As a financial journalist who believes in free markets, I must speak out against increasing interest rates, which threaten our beloved Canadian financial system.
Since the 2008 crisis, Canadians have benefited from record low interest rates, which have increased borrowing and spending. However, the benchmark interest rate has been climbing steadily for months, and the Bank of Canada plans to raise it further. Current rate: 1.75 percent. Even while high interest rates sound like a good idea, I think they will damage our economy more than help it recover from inflation.
To understand what may happen, we must first examine how high interest rates influence different sections of the economy. Start with your money.
When interest rates rise, so do monthly payments for those who borrowed money to buy automobiles or houses. Thus, many Canadians may struggle to make their payments, putting their financial stability at jeopardy. Imagine a young family taking out a mortgage to buy their first home but struggling to pay as interest rates climb. They may have to sell their dream home or fail on their loan. This might lead the housing market to implode and financial institutions to face more delinquencies. When high interest rates worry individuals financially, they may spend and save less, which may hurt the economy.
High interest rates make it difficult for small and medium-sized businesses to obtain money for daily operations or expansion. These enterprises are especially exposed to borrowing price hikes due to their low profit margins. This might lead to layoffs, R&D cuts, or bankruptcy. Everyone understands that small businesses are our economy’s lifeblood, so anything that harms them hurts us all.
We must consider the banking industry’s vulnerability to high interest rates. Although banks’ profit margins may rise, fewer consumers and corporations can afford the higher rates, reducing loan demand. Banks may lose money and be unable to lend to the economy. This is occurring when our economy needs growth.

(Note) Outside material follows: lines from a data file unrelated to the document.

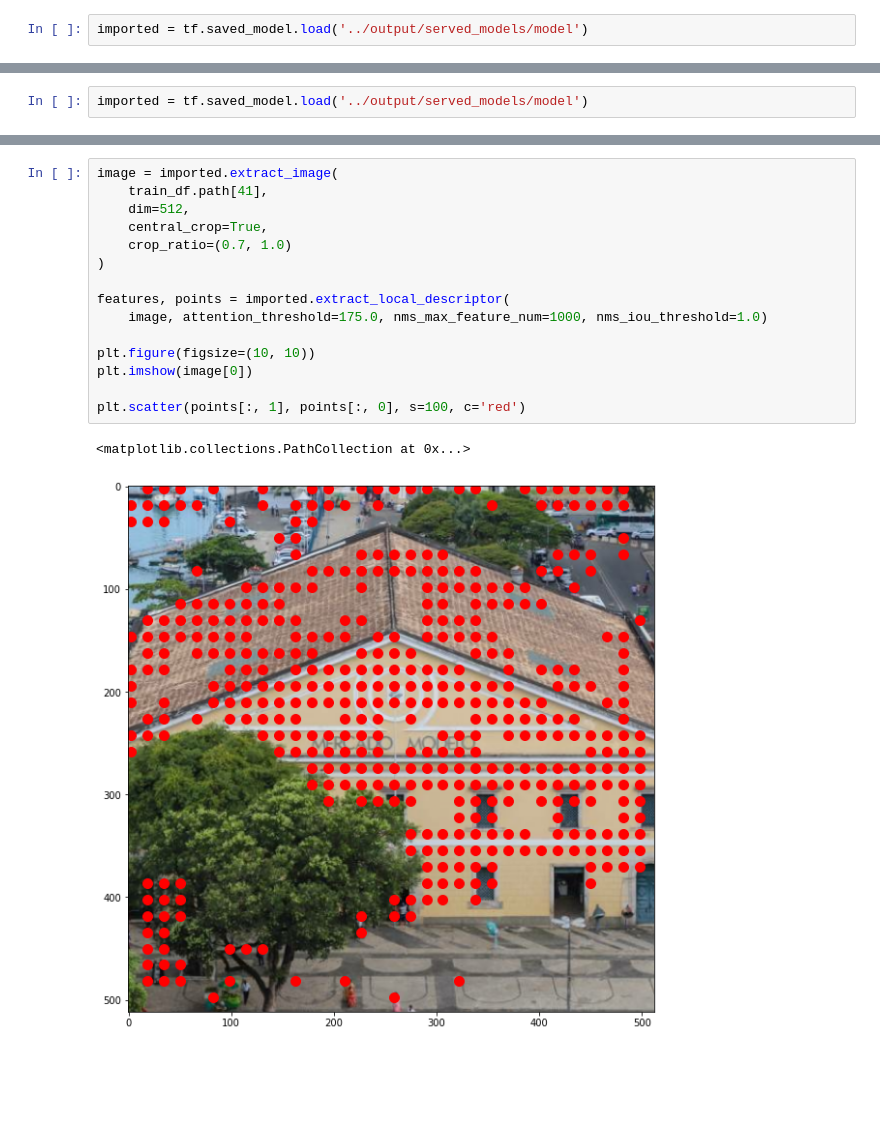
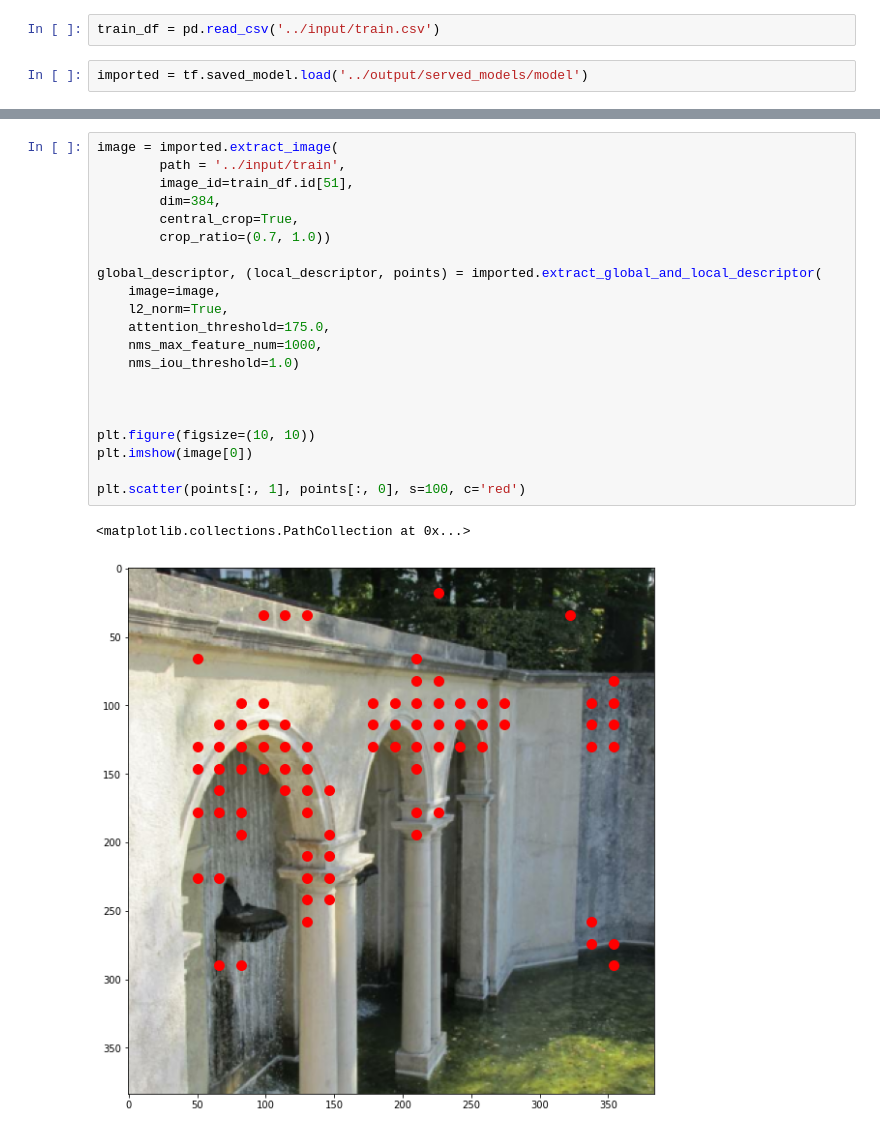
Before and after one commit to akensert/kaggle-landmark-retrieval-and-recognition-2020, a Jupyter notebook: recognition/Untitled2.ipynb, the cells around one changed output, grey strips where cells are left out. Drawn from its saved outputs; the diff is of its cells as text; blank space fills up the shorter version.

```diff
--- a/recognition/Untitled2.ipynb
+++ b/recognition/Untitled2.ipynb
@@ -206,2 +33,4 @@ NameError: name 'image' is not defined
+# %%
+train_df = pd.read_csv('../input/train.csv')
 # %%
 imported = tf.saved_model.load('../output/served_models/model')
@@ -250,4 +37,2 @@ def select_local_features(attention_probs,
-# %%
-imported = tf.saved_model.load('../output/served_models/model')
 # %%
 image = imported.extract_image(
@@ -270,18 +60,24 @@ plt.scatter(points[:, 1], points[:, 0], s=100, c='red')
 # %%
 image = imported.extract_image(
-    train_df.path[41],
-    dim=512,
-    central_crop=True,
-    crop_ratio=(0.7, 1.0)
-)
+        path = '../input/train',
+        image_id=train_df.id[51],
+        dim=384,
+        central_crop=True,
+        crop_ratio=(0.7, 1.0))
 
-features, points = imported.extract_local_descriptor(
-    image, attention_threshold=175.0, nms_max_feature_num=1000, nms_iou_threshold=1.0)
+global_descriptor, (local_descriptor, points) = imported.extract_global_and_local_descriptor(
+    image=image,
+    l2_norm=True,
+    attention_threshold=175.0,
+    nms_max_feature_num=1000,
+    nms_iou_threshold=1.0)
+
+
 
 plt.figure(figsize=(10, 10))
 plt.imshow(image[0])
 
 plt.scatter(points[:, 1], points[:, 0], s=100, c='red')
 # %% [output]
 <matplotlib.collections.PathCollection at 0x...>
-[figure, old version]
+[figure, new version]
```
Also changed, not shown: parts of 28 cells of this notebook, 3 other files.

High interest rates influence more than personal and business bank accounts. It may damage Canada’s currency, reducing its global competitiveness. A strong loonie lowers import prices and attracts foreign investment, among other advantages. However, high borrowing costs raise interest rates, which lowers our currency and raises the cost of Canadian bonds. This might limit commerce and GDP growth.

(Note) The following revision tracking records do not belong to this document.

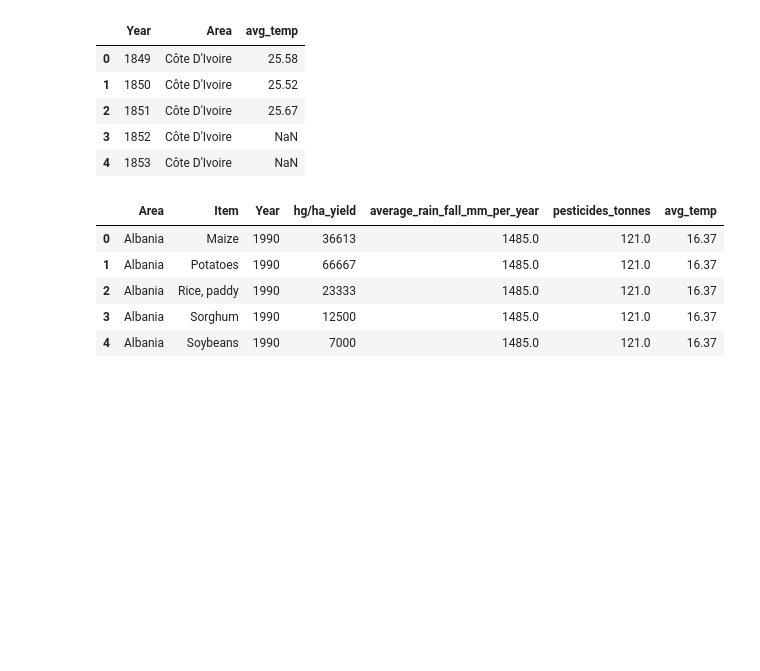
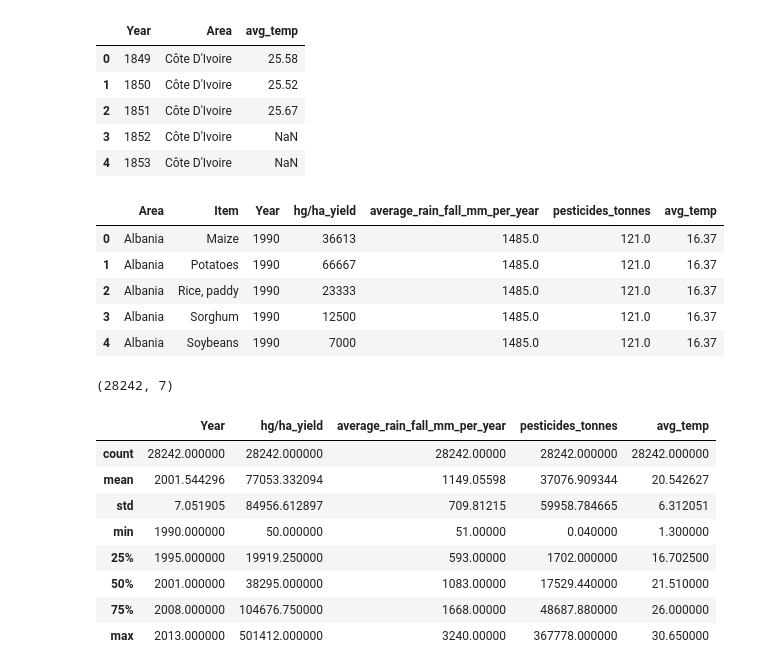
Before and after one commit to ProsperChihimba/hands-on-ml-projects, a Jupyter notebook: Crop_yield.ipynb, the cells around one changed output. Drawn from its saved outputs; the diff is of its cells as text; code cells hidden in the pictures; blank space fills up the shorter version.

```diff
--- a/Crop_yield.ipynb
+++ b/Crop_yield.ipynb
@@ -259,3 +259,19 @@ yield_df.head()
 | 2 | Albania | Rice, paddy | 1990 | 23333 | 1485.0 | 121.0 | 16.37 |
 | 3 | Albania | Sorghum | 1990 | 12500 | 1485.0 | 121.0 | 16.37 |
 | 4 | Albania | Soybeans | 1990 | 7000 | 1485.0 | 121.0 | 16.37 |
+# %%
+yield_df.shape
+# %% [output]
+(28242, 7)
+# %%
+yield_df.describe()
+# %% [output]
+|  | Year | hg/ha_yield | average_rain_fall_mm_per_year | pesticides_tonnes | avg_temp |
+| count | 28242.000000 | 28242.000000 | 28242.00000 | 28242.000000 | 28242.000000 |
+| mean | 2001.544296 | 77053.332094 | 1149.05598 | 37076.909344 | 20.542627 |
+| std | 7.051905 | 84956.612897 | 709.81215 | 59958.784665 | 6.312051 |
+| min | 1990.000000 | 50.000000 | 51.00000 | 0.040000 | 1.300000 |
+| 25% | 1995.000000 | 19919.250000 | 593.00000 | 1702.000000 | 16.702500 |
+| 50% | 2001.000000 | 38295.000000 | 1083.00000 | 17529.440000 | 21.510000 |
+| 75% | 2008.000000 | 104676.750000 | 1668.00000 | 48687.880000 | 26.000000 |
+| max | 2013.000000 | 501412.000000 | 3240.00000 | 367778.000000 | 30.650000 |
```
Also changed, not shown: parts of 8 cells of this notebook.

You may argue that high interest rates prevent inflation and property bubbles. Not always. It may further worsen these issues. Toronto home prices and family debt have climbed significantly. A sudden reduction in property prices due to rising interest rates might cause a domino effect of defaults and foreclosures.

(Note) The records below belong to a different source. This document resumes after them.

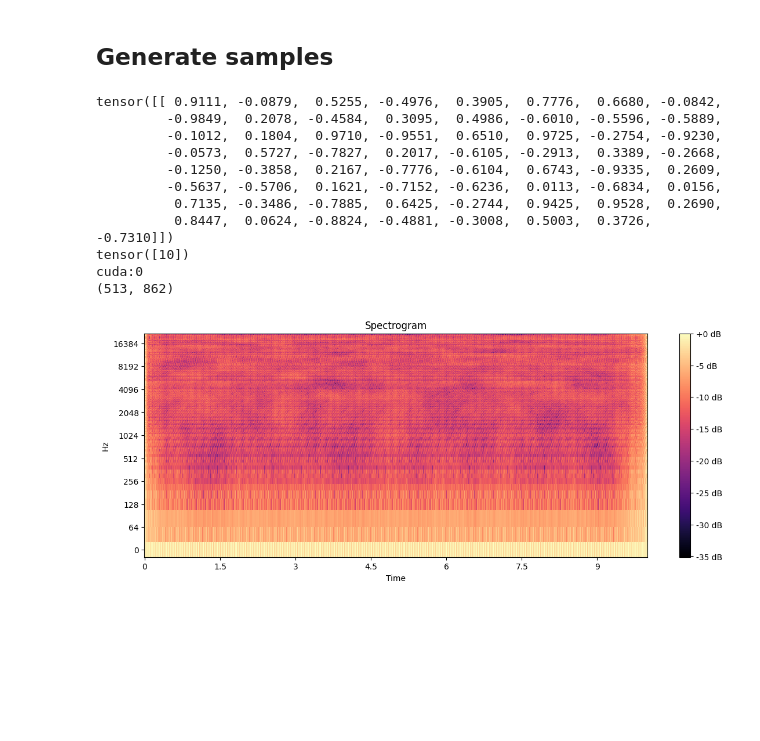
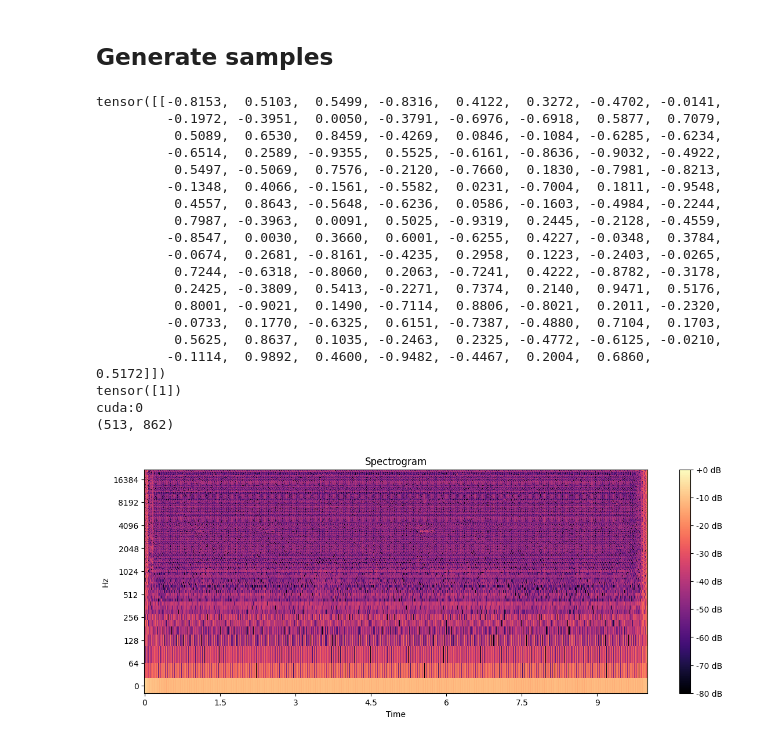
Before and after one commit to O-Albz/TIF360ProjectD, a Jupyter notebook: cvae_music_generation.ipynb, the cells around one changed output. Drawn from its saved outputs; the diff is of its cells as text; code cells hidden in the pictures; blank space fills up the shorter version.

```diff
--- a/cvae_music_generation.ipynb
+++ b/cvae_music_generation.ipynb
@@ -391,7 +408,7 @@ Training time: 2808.495 seconds
 # %%
 # Load best model weights after training
 best_model_path = best_callback.best_model_path
-model = cvae_actual_i_think.ConvCVAEPL.load_from_checkpoint(best_model_path, latent_size = 64, learning_rate = 1e-5, beta = 1e-3)
+model = cvae_actual_i_think.ConvCVAEPL.load_from_checkpoint(best_model_path, latent_size = 128, learning_rate = 1e-3)
 
 # Save model weights to a file (PyTorch format)
 torch.save(model.state_dict(), "/kaggle/working/best_model_weights_1.pth")
@@ -428,7 +445,7 @@ import soundfile as sf
 
 importlib.reload(cvae_actual_i_think) # Reload the cvae module to ensure it's up to date
 
-label = np.array([10])
+label = np.array([1])
 z = np.random.rand(1,model.model.latent_size) * 2 - 1
 
 print(torch.from_numpy(z).float())
@@ -455,41 +472,49 @@ D_real = (D_real * (D_real_std + 1e-8) * 16) + D_real_mean
 D_imag = (D_imag * (D_imag_std + 1e-8) * 16) + D_imag_mean
 # D_real = ((D_real + 1) / 2) * (D_max - D_min + 1e-8) + D_min
 # D_imag = ((D_imag + 1) / 2) * (D_max - D_min + 1e-8) + D_min
 
 D = D_real + 1j * D_imag
 
 print(D.shape)
 # plot the spectrogram using librosa
 import matplotlib.pyplot as plt
 sr = 44100
 plt.figure(figsize=(14, 5))
 librosa.display.specshow(librosa.amplitude_to_db(D_real, ref=np.max), sr=sr, x_axis='time', y_axis='log')
 plt.colorbar(format='%+2.0f dB')
 plt.title('Spectrogram')
 plt.show()
 
 
 
 # convert to audio
 y = librosa.core.istft(D, hop_length=512, win_length=1024, window='hann')
 
 # save audio
 sf.write('sample.mp3', y, sr)
 
 # play the audio
 import IPython.display as ipd
 ipd.Audio(y, rate= sr)
 # %% [output]
-tensor([[ 0.9111, -0.0879,  0.5255, -0.4976,  0.3905,  0.7776,  0.6680, -0.0842,
-         -0.9849,  0.2078, -0.4584,  0.3095,  0.4986, -0.6010, -0.5596, -0.5889,
-         -0.1012,  0.1804,  0.9710, -0.9551,  0.6510,  0.9725, -0.2754, -0.9230,
-         -0.0573,  0.5727, -0.7827,  0.2017, -0.6105, -0.2913,  0.3389, -0.2668,
-         -0.1250, -0.3858,  0.2167, -0.7776, -0.6104,  0.6743, -0.9335,  0.2609,
-         -0.5637, -0.5706,  0.1621, -0.7152, -0.6236,  0.0113, -0.6834,  0.0156,
-          0.7135, -0.3486, -0.7885,  0.6425, -0.2744,  0.9425,  0.9528,  0.2690,
-          0.8447,  0.0624, -0.8824, -0.4881, -0.3008,  0.5003,  0.3726, -0.7310]])
-tensor([10])
+tensor([[-0.8153,  0.5103,  0.5499, -0.8316,  0.4122,  0.3272, -0.4702, -0.0141,
+         -0.1972, -0.3951,  0.0050, -0.3791, -0.6976, -0.6918,  0.5877,  0.7079,
+          0.5089,  0.6530,  0.8459, -0.4269,  0.0846, -0.1084, -0.6285, -0.6234,
+         -0.6514,  0.2589, -0.9355,  0.5525, -0.6161, -0.8636, -0.9032, -0.4922,
+          0.5497, -0.5069,  0.7576, -0.2120, -0.7660,  0.1830, -0.7981, -0.8213,
+         -0.1348,  0.4066, -0.1561, -0.5582,  0.0231, -0.7004,  0.1811, -0.9548,
+          0.4557,  0.8643, -0.5648, -0.6236,  0.0586, -0.1603, -0.4984, -0.2244,
+          0.7987, -0.3963,  0.0091,  0.5025, -0.9319,  0.2445, -0.2128, -0.4559,
+         -0.8547,  0.0030,  0.3660,  0.6001, -0.6255,  0.4227, -0.0348,  0.3784,
+         -0.0674,  0.2681, -0.8161, -0.4235,  0.2958,  0.1223, -0.2403, -0.0265,
+          0.7244, -0.6318, -0.8060,  0.2063, -0.7241,  0.4222, -0.8782, -0.3178,
+          0.2425, -0.3809,  0.5413, -0.2271,  0.7374,  0.2140,  0.9471,  0.5176,
+          0.8001, -0.9021,  0.1490, -0.7114,  0.8806, -0.8021,  0.2011, -0.2320,
+         -0.0733,  0.1770, -0.6325,  0.6151, -0.7387, -0.4880,  0.7104,  0.1703,
+          0.5625,  0.8637,  0.1035, -0.2463,  0.2325, -0.4772, -0.6125, -0.0210,
+         -0.1114,  0.9892,  0.4600, -0.9482, -0.4467,  0.2004,  0.6860,  0.5172]])
+tensor([1])
 cuda:0
 (513, 862)
-[figure, old version]
+[figure, new version]
 [interactive output not drawn]
```
Also changed, not shown: parts of 4 cells of this notebook, 1 other file.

High interest rates may slow economic growth, weaken consumer confidence, and even cause a recession if not managed well.
The increasing interest rate trend has context. Many industrialised nations are raising interest rates, and the global economy is growing. However, Canada’s demographic situation must be considered. Since we have so much money and an ageing population, economic theory says interest rates should be lower. A price increase may send the economy into a cyclical downturn, endangering long-term growth.
This does not mean you should take any action to lower interest rates. After all, financial constraint is necessary for economic stability. The steady but continuous rise in interest rates warrants caution.
Finally, rising interest rates endanger the Canadian financial system. As a financial journalist who favours free markets, I encourage policymakers to carefully examine the effects of such hikes. Reducing inflation and asset bubbles is enticing, but we must consider the consequences.